[GIVEN INFORMATION]

-------

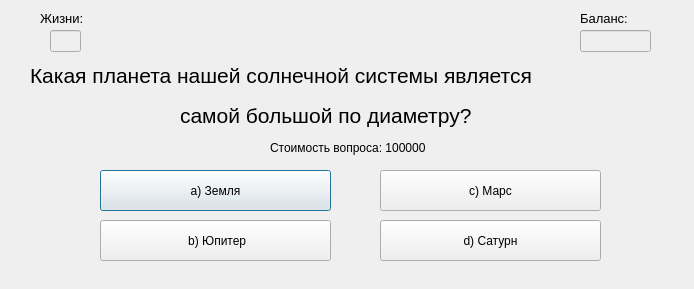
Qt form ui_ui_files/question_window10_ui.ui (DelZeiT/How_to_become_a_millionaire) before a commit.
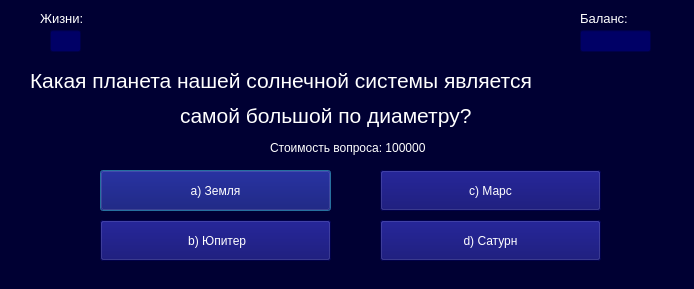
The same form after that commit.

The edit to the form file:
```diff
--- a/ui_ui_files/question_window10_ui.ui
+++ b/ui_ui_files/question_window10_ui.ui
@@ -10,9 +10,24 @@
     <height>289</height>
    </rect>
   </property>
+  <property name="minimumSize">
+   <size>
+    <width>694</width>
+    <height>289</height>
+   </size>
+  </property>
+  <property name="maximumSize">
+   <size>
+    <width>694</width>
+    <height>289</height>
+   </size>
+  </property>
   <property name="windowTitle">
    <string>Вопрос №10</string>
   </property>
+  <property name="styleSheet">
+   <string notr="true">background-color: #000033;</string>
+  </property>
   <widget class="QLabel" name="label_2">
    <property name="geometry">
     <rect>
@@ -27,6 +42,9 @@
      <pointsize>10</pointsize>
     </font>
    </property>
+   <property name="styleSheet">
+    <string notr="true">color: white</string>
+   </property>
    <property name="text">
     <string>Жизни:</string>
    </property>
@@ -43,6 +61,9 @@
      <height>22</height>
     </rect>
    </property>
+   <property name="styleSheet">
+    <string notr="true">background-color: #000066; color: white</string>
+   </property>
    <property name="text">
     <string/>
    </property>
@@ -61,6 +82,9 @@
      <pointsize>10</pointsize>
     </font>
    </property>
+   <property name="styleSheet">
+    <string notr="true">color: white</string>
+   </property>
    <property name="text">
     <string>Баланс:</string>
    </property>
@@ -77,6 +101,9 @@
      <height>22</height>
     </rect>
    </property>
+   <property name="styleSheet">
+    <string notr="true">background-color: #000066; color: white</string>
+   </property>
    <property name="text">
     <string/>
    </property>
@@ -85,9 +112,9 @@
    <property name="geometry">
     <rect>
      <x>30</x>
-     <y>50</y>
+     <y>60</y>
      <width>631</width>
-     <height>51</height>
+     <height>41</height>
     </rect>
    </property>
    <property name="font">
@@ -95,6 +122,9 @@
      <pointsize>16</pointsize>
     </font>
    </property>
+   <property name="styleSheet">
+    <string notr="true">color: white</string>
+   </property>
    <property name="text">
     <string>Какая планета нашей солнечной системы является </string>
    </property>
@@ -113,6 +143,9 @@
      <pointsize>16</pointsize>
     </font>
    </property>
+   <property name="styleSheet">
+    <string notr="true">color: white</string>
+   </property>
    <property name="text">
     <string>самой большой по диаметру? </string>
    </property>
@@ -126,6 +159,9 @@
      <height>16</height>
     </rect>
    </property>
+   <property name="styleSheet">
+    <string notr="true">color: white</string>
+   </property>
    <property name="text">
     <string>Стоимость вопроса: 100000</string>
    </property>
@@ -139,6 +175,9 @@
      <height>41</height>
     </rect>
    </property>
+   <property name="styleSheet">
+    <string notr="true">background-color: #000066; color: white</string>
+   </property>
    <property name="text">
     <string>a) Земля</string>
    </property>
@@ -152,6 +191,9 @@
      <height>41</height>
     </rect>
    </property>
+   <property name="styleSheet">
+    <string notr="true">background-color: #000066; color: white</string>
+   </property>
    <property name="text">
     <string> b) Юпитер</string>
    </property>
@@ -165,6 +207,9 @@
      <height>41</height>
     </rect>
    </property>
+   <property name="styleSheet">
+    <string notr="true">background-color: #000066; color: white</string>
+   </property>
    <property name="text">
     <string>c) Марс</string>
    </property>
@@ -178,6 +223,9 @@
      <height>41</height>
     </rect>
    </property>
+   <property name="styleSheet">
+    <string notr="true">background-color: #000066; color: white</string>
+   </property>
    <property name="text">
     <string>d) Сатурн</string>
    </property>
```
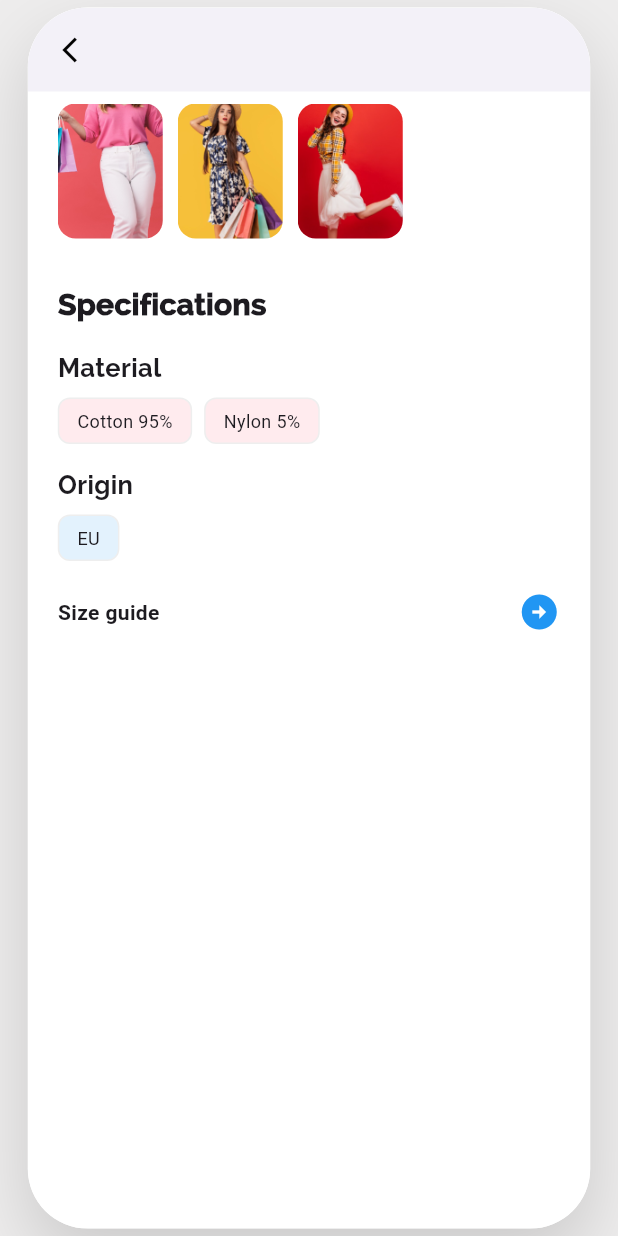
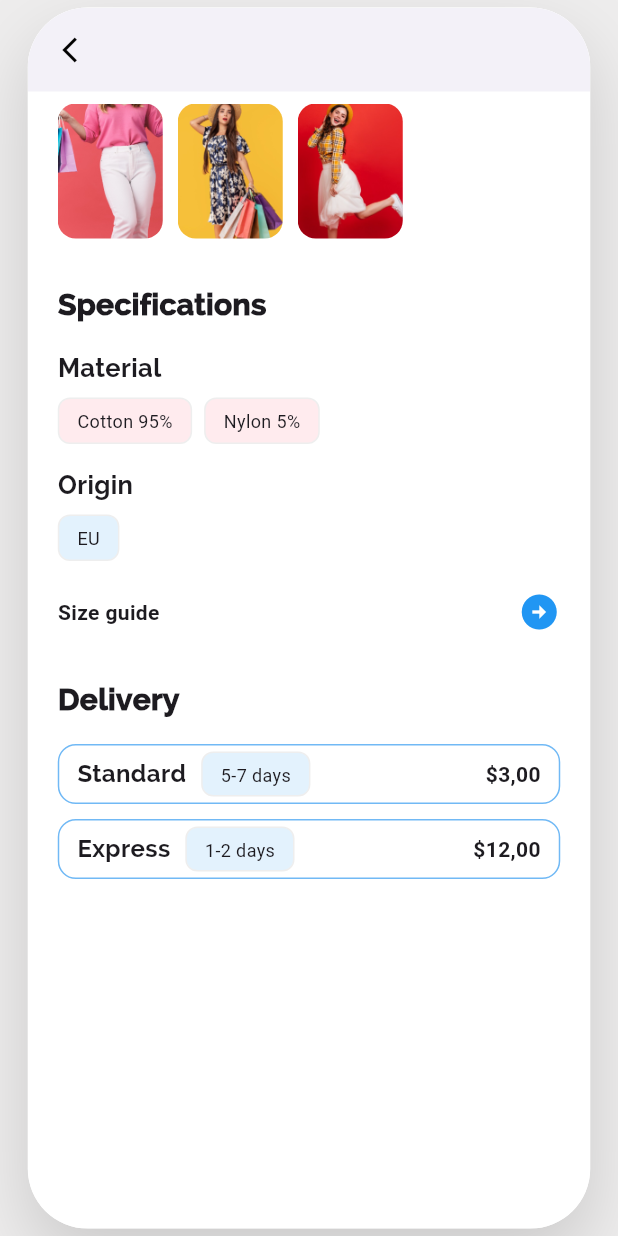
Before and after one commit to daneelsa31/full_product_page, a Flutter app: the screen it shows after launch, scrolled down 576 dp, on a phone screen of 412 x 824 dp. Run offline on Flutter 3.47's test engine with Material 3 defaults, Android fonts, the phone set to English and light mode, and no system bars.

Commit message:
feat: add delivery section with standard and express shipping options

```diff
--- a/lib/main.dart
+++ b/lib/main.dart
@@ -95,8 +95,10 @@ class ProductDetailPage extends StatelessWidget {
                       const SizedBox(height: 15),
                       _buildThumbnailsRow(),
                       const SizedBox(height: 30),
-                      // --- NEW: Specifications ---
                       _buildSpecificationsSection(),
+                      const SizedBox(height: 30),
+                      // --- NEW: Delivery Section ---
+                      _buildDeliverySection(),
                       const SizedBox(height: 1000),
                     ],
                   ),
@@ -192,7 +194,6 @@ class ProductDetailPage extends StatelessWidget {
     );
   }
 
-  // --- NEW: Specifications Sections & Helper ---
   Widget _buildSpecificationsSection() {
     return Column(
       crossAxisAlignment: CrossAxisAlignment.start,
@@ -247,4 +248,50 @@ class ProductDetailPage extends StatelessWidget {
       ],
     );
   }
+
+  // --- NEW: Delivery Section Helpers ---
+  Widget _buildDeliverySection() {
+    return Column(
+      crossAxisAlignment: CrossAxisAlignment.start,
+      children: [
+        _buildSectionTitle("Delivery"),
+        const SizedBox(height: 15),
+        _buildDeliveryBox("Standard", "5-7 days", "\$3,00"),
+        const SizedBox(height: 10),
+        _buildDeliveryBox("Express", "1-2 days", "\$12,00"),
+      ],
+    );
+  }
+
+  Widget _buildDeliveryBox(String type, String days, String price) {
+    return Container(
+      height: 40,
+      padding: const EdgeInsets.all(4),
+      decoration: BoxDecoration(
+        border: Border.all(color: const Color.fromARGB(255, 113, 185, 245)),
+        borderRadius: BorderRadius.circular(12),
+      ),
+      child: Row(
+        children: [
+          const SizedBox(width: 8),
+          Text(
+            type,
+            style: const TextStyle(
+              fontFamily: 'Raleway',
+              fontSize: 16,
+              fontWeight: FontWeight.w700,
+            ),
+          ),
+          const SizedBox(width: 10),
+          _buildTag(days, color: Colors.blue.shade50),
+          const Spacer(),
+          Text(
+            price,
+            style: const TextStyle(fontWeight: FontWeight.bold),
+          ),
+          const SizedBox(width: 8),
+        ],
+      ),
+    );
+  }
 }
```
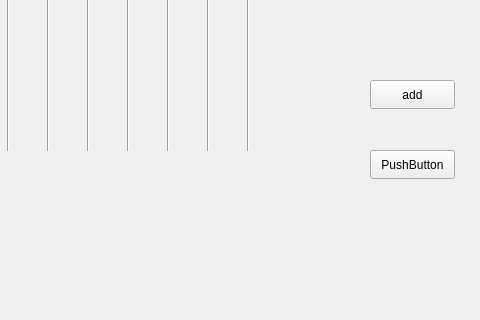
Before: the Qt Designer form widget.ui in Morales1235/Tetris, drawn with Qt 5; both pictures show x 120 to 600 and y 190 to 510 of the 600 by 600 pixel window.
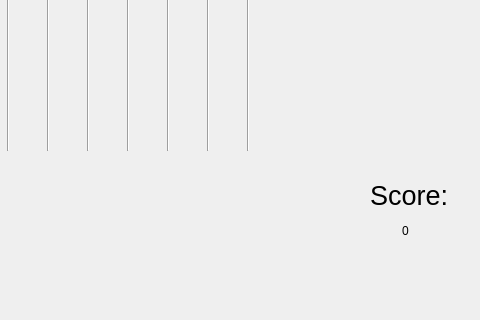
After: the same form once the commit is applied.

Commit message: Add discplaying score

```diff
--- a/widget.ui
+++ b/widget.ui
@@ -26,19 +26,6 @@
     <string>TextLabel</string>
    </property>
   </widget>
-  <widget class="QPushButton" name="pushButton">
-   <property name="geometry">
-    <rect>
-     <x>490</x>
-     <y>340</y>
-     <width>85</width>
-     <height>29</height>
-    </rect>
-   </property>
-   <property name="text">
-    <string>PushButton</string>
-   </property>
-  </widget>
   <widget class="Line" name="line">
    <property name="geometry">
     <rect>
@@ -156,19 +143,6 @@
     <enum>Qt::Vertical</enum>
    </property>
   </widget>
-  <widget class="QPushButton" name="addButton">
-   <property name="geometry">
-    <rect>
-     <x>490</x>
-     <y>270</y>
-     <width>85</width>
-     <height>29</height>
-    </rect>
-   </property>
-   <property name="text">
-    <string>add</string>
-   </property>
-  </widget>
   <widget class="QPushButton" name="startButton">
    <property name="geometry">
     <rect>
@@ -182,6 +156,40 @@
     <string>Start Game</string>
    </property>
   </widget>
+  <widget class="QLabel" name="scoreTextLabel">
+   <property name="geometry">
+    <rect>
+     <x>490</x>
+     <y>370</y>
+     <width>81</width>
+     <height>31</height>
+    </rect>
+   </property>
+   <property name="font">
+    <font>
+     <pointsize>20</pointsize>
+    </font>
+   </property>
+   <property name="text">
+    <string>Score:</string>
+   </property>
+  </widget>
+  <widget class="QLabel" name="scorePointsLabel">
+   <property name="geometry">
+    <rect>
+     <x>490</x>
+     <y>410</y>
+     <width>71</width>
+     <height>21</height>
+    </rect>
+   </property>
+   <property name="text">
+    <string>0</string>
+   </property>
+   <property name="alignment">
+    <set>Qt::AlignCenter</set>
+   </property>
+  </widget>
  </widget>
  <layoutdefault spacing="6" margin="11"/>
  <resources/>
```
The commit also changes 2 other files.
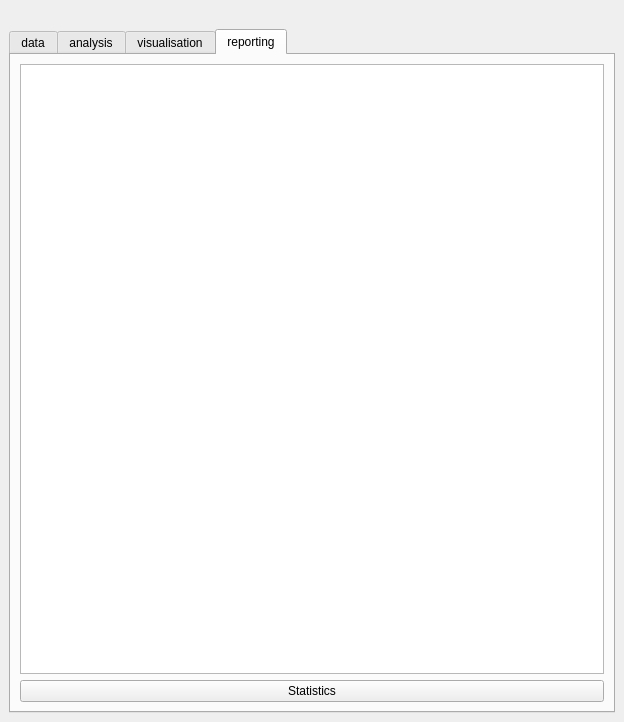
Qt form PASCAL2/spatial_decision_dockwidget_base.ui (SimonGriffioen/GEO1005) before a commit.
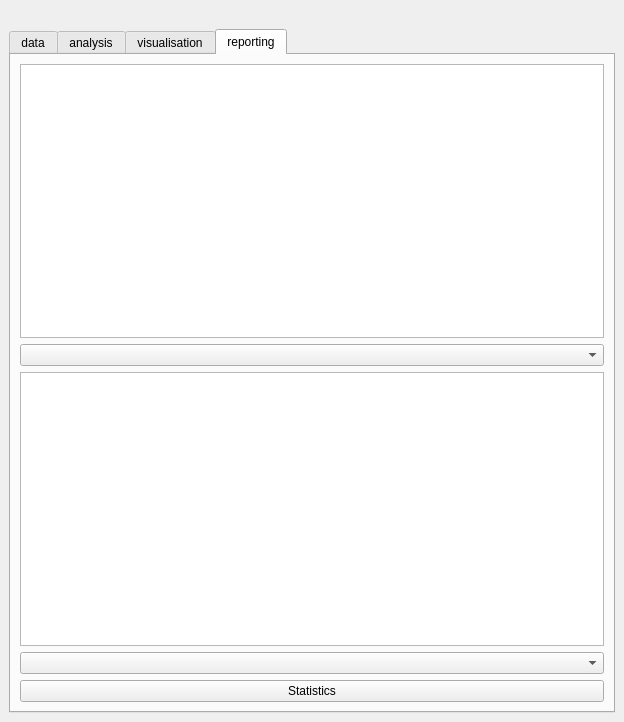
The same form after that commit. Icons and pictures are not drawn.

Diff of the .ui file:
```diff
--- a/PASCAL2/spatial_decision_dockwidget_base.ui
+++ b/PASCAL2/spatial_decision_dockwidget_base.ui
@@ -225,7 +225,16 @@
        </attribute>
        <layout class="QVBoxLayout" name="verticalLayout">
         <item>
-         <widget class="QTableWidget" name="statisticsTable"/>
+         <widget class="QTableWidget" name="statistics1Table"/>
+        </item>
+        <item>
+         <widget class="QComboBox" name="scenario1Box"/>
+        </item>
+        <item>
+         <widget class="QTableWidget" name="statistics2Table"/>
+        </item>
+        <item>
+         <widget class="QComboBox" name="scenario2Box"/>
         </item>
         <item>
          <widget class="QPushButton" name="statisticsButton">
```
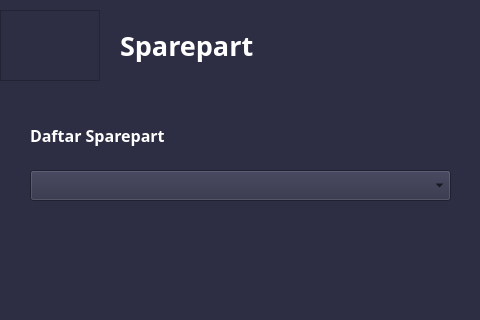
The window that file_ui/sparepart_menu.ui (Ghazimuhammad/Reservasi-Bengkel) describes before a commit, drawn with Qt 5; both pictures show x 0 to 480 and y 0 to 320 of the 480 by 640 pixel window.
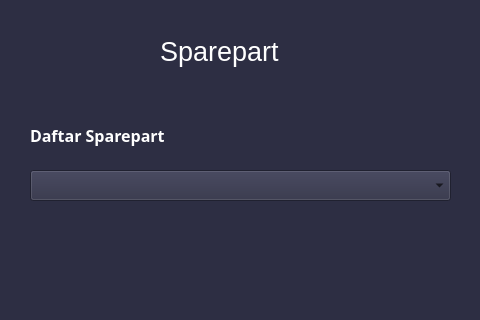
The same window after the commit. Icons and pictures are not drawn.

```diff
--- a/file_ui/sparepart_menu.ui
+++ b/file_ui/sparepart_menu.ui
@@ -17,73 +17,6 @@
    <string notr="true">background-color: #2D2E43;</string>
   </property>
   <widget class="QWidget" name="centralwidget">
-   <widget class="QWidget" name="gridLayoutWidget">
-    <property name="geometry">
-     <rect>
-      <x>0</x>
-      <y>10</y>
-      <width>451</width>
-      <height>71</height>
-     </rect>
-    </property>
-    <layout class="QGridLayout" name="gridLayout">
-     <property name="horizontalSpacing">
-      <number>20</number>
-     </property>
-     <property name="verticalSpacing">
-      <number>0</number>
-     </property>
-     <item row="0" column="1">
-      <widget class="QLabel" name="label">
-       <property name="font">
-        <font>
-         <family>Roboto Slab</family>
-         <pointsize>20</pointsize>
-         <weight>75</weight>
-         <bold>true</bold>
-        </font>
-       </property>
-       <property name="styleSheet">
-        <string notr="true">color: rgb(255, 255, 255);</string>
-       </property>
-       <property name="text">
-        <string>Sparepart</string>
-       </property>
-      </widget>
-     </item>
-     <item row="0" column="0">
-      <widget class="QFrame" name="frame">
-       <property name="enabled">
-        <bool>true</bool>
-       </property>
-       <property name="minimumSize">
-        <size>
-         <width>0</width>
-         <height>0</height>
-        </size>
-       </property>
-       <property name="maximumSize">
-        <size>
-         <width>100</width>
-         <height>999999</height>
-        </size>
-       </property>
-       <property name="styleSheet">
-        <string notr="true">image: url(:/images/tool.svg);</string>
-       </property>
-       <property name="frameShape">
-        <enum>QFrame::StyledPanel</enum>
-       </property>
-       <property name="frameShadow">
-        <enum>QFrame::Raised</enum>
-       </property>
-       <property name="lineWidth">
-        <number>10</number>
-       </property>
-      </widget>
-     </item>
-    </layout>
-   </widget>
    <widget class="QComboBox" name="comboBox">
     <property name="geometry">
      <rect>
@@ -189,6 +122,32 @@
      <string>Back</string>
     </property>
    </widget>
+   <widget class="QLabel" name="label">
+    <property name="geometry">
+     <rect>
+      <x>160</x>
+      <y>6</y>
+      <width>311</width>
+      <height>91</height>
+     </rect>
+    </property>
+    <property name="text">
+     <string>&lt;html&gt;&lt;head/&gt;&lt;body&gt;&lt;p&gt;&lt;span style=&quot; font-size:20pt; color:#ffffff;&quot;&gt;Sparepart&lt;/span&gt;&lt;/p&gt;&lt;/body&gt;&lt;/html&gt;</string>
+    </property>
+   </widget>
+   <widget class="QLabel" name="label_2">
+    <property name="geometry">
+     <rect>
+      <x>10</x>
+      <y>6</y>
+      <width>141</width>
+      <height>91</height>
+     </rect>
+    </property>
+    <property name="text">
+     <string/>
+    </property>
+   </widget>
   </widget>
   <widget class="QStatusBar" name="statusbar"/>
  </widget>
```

-------

[WHAT THIS TASK INVOLVES]
Count the lines in the records above that hold the word "QLabel", and give only that number.

[TASK OUTPUT]
6